  5. Notifying Financial Institutions – Informing banks, the Department for Work and Pensions (DWP), private pension providers, insurance companies and other financial institutions about the death and obtaining date of death valuations for these and other assets (such as cars, personal property and any land or buildings the deceased owned). Increasingly, the work of a Personal Representative (Executor or Administrator) will include trying to establish if there are any digital assets that need to be valued / considered.
  6. Investigating Lifetime Gifts made by the deceased.
  7. Gathering the necessary information to finalise the deceased’s lifetime Income Tax affairs.
  8. Reporting the value of the estate for Inheritance Tax purposes (if appropriate) and arranging payment of the tax due (or at least some part of it depending upon the assets involved).
  9. Applying for the Grant of Probate or Letters of Administration which is, in essence, a certificate issued by the Probate Registry confirming the Personal Representative may deal with the estate.
  10. Selling any assets that need to be sold.
  11. Managing outstanding payments and paying all debts on the estate.
  12. Obtaining confirmation from HMRC that all tax has been paid and the estate information as submitted to them is accepted, or negotiating with them if they are not.
  13. Preparing detailed accounts to demonstrate the value of the assets at date of death, the liabilities settled and showing how the figure distributed on completion was reached.
  14. Distributing assets to beneficiaries in accordance with either the Will or the Intestacy Rules.

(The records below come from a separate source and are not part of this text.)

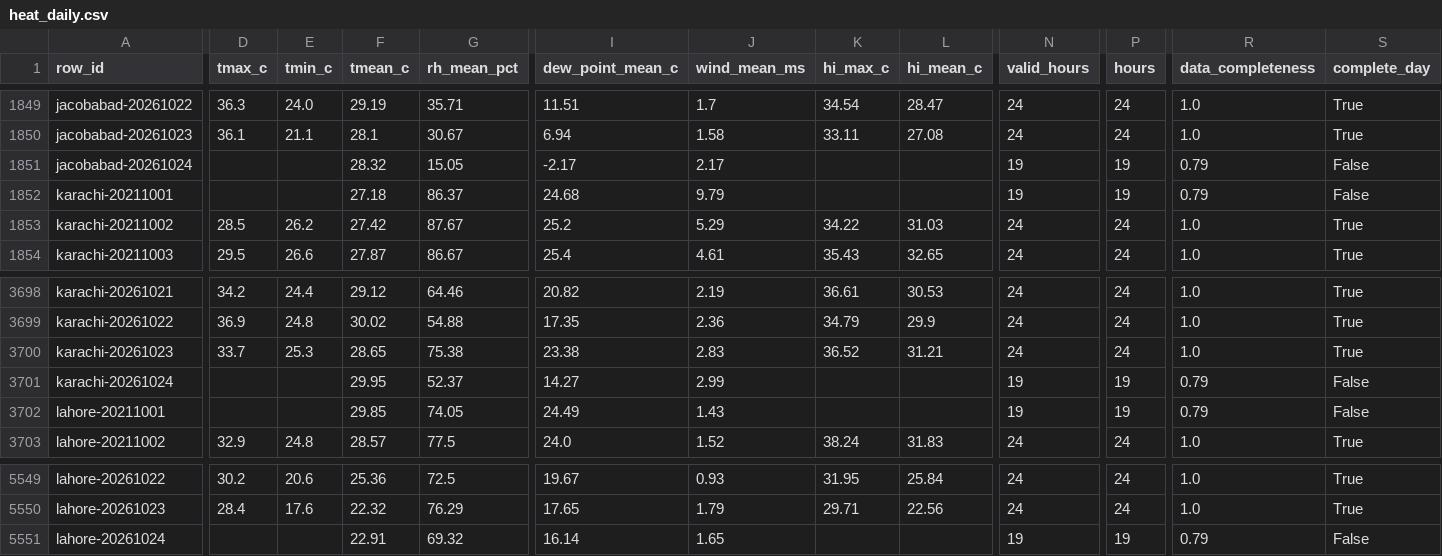
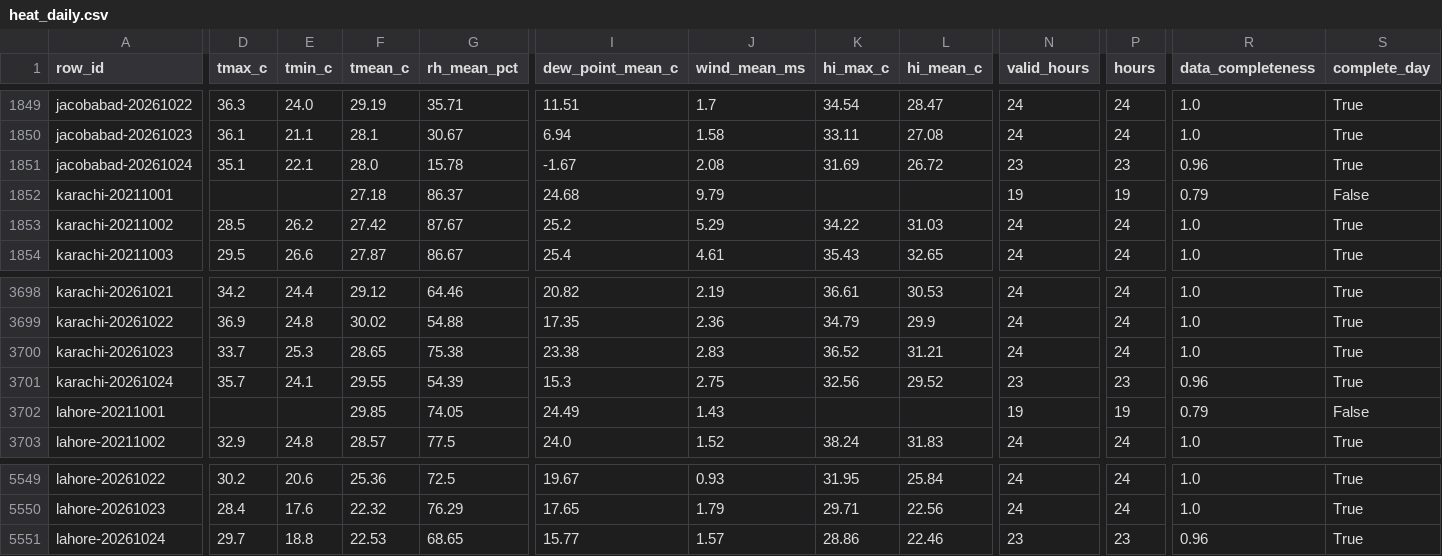
Before and after one commit to laiba2526/heatshield-pakistan, a CSV file: data/gold/heat_daily.csv, drawn as a sheet; only a part is shown, gaps mark what is left out; the diff covers the shown part only; the diff names each change by its address in the sheet, - before the commit and + after, or states it on an @@ line.

```diff
--- a/data/gold/heat_daily.csv
+++ b/data/gold/heat_daily.csv
-D1851 (tmax_c): (empty)
+D1851 (tmax_c): 35.1
-E1851 (tmin_c): (empty)
+E1851 (tmin_c): 22.1
-F1851 (tmean_c): 28.32
+F1851 (tmean_c): 28.0
-G1851 (rh_mean_pct): 15.05
+G1851 (rh_mean_pct): 15.78
-I1851 (dew_point_mean_c): -2.17
+I1851 (dew_point_mean_c): -1.67
-J1851 (wind_mean_ms): 2.17
+J1851 (wind_mean_ms): 2.08
-K1851 (hi_max_c): (empty)
+K1851 (hi_max_c): 31.69
-L1851 (hi_mean_c): (empty)
+L1851 (hi_mean_c): 26.72
-N1851 (valid_hours): 19
+N1851 (valid_hours): 23
-P1851 (hours): 19
+P1851 (hours): 23
-R1851 (data_completeness): 0.79
+R1851 (data_completeness): 0.96
-S1851 (complete_day): False
+S1851 (complete_day): True
-D3701 (tmax_c): (empty)
+D3701 (tmax_c): 35.7
-E3701 (tmin_c): (empty)
+E3701 (tmin_c): 24.1
-F3701 (tmean_c): 29.95
+F3701 (tmean_c): 29.55
-G3701 (rh_mean_pct): 52.37
+G3701 (rh_mean_pct): 54.39
-I3701 (dew_point_mean_c): 14.27
+I3701 (dew_point_mean_c): 15.3
-J3701 (wind_mean_ms): 2.99
+J3701 (wind_mean_ms): 2.75
-K3701 (hi_max_c): (empty)
+K3701 (hi_max_c): 32.56
-L3701 (hi_mean_c): (empty)
+L3701 (hi_mean_c): 29.52
-N3701 (valid_hours): 19
+N3701 (valid_hours): 23
-P3701 (hours): 19
+P3701 (hours): 23
-R3701 (data_completeness): 0.79
+R3701 (data_completeness): 0.96
-S3701 (complete_day): False
+S3701 (complete_day): True
-D5551 (tmax_c): (empty)
+D5551 (tmax_c): 29.7
-E5551 (tmin_c): (empty)
+E5551 (tmin_c): 18.8
-F5551 (tmean_c): 22.91
+F5551 (tmean_c): 22.53
-G5551 (rh_mean_pct): 69.32
+G5551 (rh_mean_pct): 68.65
-I5551 (dew_point_mean_c): 16.14
+I5551 (dew_point_mean_c): 15.77
-J5551 (wind_mean_ms): 1.65
+J5551 (wind_mean_ms): 1.57
-K5551 (hi_max_c): (empty)
+K5551 (hi_max_c): 28.86
-L5551 (hi_mean_c): (empty)
+L5551 (hi_mean_c): 22.46
-N5551 (valid_hours): 19
+N5551 (valid_hours): 23
-P5551 (hours): 19
+P5551 (hours): 23
-R5551 (data_completeness): 0.79
+R5551 (data_completeness): 0.96
-S5551 (complete_day): False
+S5551 (complete_day): True
```
Also changed, not shown: 6 edited cells elsewhere in this file, data/gold/forecast_daily.csv, data/gold/predictions.csv, 11 other files.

When to use a Solicitor

If the estate is complex, involves trusts, significant lifetime gifts, foreign assets, issues of domicile or there are business interests, consider seeking professional legal advice from a Solicitor. It may also be that, even in relatively straightforward estates, the emotional burden of dealing with the affairs of a loved one can be eased by seeking professional help.

Inheritance Tax and estate administration can be complex and there are issues that can arise and trip up the uninitiated. We have worked on cases where we have identified allowances, exemptions and variations to the terms of the Will that could be applied to the estate to save Inheritance Tax that the Personal Representatives freely admitted they would not have known about without the benefit of our experience.

If there are likely to be disputes over the terms of the Will, or over who should apply (where there is more than one person equally entitled), the involvement of a professional can smooth things over or, at least, prevent a dispute creating bigger problems and ultimately losses to the estate.

For more information contact Sara McGrigor or

About the authors

about the author img

Sara McGrigor


Specialises in estate planning, wills, probate and the administration of estates, trusts, and powers of attorney.

Stay connected, sign up for updates

Stay connected

Recent articles


Maximising wealth for future generations – the benefits of a family investment company

A family investment company offers a strategic way to manage wealth, ensure tax efficiency and preserve family assets for future generations.



Protection of assets pre-marriage and considerations on wealth planning

In this episode, we discuss the protection of assets pre-marriage and the key considerations for wealth planning for the future.



Digital legacy management the importance of documenting digital assets for executors

It is increasingly important to make sure our executors can access all our assets by keeping a comprehensive record of our digital assets, particularly those associated with financial accounts.



Empowering choices: How LPAs shape decisions on Life Sustaining Treatment

Michael Derrick outlines what to consider when evaluating whether or not to grant authority to an attorney under a health and welfare LPA in relation to life sustaining treatment.